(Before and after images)
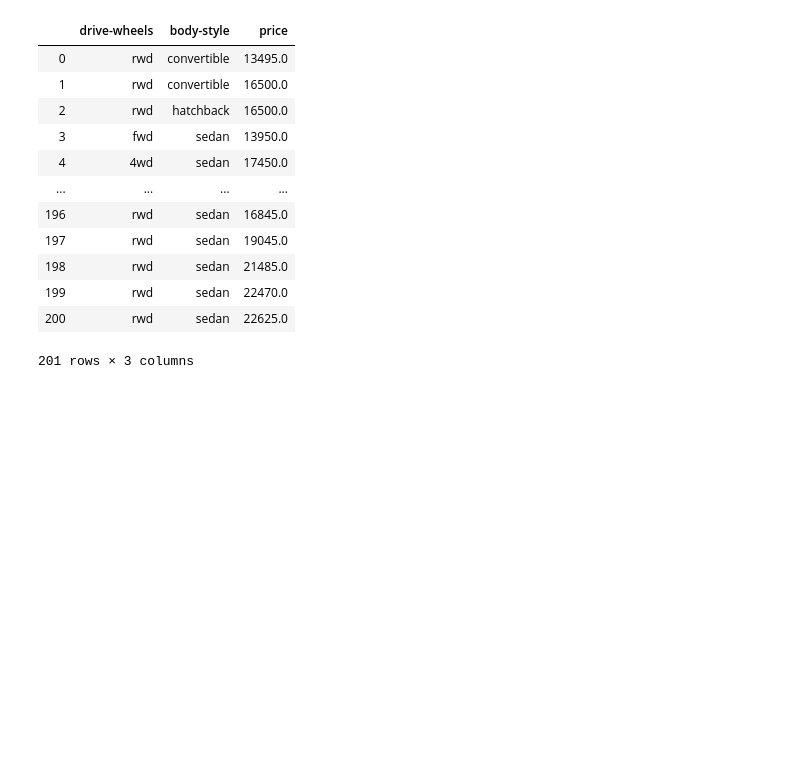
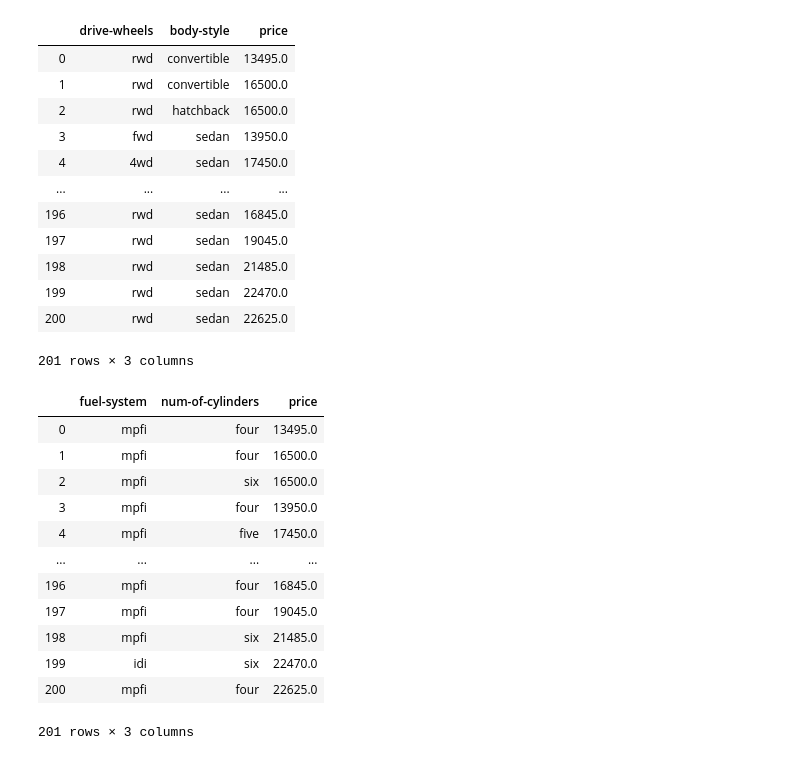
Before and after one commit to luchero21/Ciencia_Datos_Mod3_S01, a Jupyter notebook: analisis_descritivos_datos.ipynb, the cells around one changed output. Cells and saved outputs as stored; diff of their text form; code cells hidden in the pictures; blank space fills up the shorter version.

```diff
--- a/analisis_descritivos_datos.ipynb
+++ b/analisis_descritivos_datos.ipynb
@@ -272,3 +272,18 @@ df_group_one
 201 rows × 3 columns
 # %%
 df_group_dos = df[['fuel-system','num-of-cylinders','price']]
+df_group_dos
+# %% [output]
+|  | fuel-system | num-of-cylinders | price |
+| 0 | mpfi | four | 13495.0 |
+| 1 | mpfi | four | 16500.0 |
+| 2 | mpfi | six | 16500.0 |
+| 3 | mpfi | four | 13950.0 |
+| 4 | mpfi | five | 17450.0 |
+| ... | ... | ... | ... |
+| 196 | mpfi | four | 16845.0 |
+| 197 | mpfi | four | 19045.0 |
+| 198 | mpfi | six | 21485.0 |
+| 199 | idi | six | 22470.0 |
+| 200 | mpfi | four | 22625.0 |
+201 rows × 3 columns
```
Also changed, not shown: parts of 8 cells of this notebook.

■ **TASK DIRECTIONS**: Leave out every picture and copy the rest of the records exactly.

■ **OUTPUT OF THE TASK**:
Before and after one commit to luchero21/Ciencia_Datos_Mod3_S01, a Jupyter notebook: analisis_descritivos_datos.ipynb, the cells around one changed output. Cells and saved outputs as stored; diff of their text form; code cells hidden in the pictures; blank space fills up the shorter version.

```diff
--- a/analisis_descritivos_datos.ipynb
+++ b/analisis_descritivos_datos.ipynb
@@ -272,3 +272,18 @@ df_group_one
 201 rows × 3 columns
 # %%
 df_group_dos = df[['fuel-system','num-of-cylinders','price']]
+df_group_dos
+# %% [output]
+|  | fuel-system | num-of-cylinders | price |
+| 0 | mpfi | four | 13495.0 |
+| 1 | mpfi | four | 16500.0 |
+| 2 | mpfi | six | 16500.0 |
+| 3 | mpfi | four | 13950.0 |
+| 4 | mpfi | five | 17450.0 |
+| ... | ... | ... | ... |
+| 196 | mpfi | four | 16845.0 |
+| 197 | mpfi | four | 19045.0 |
+| 198 | mpfi | six | 21485.0 |
+| 199 | idi | six | 22470.0 |
+| 200 | mpfi | four | 22625.0 |
+201 rows × 3 columns
```
Also changed, not shown: parts of 8 cells of this notebook.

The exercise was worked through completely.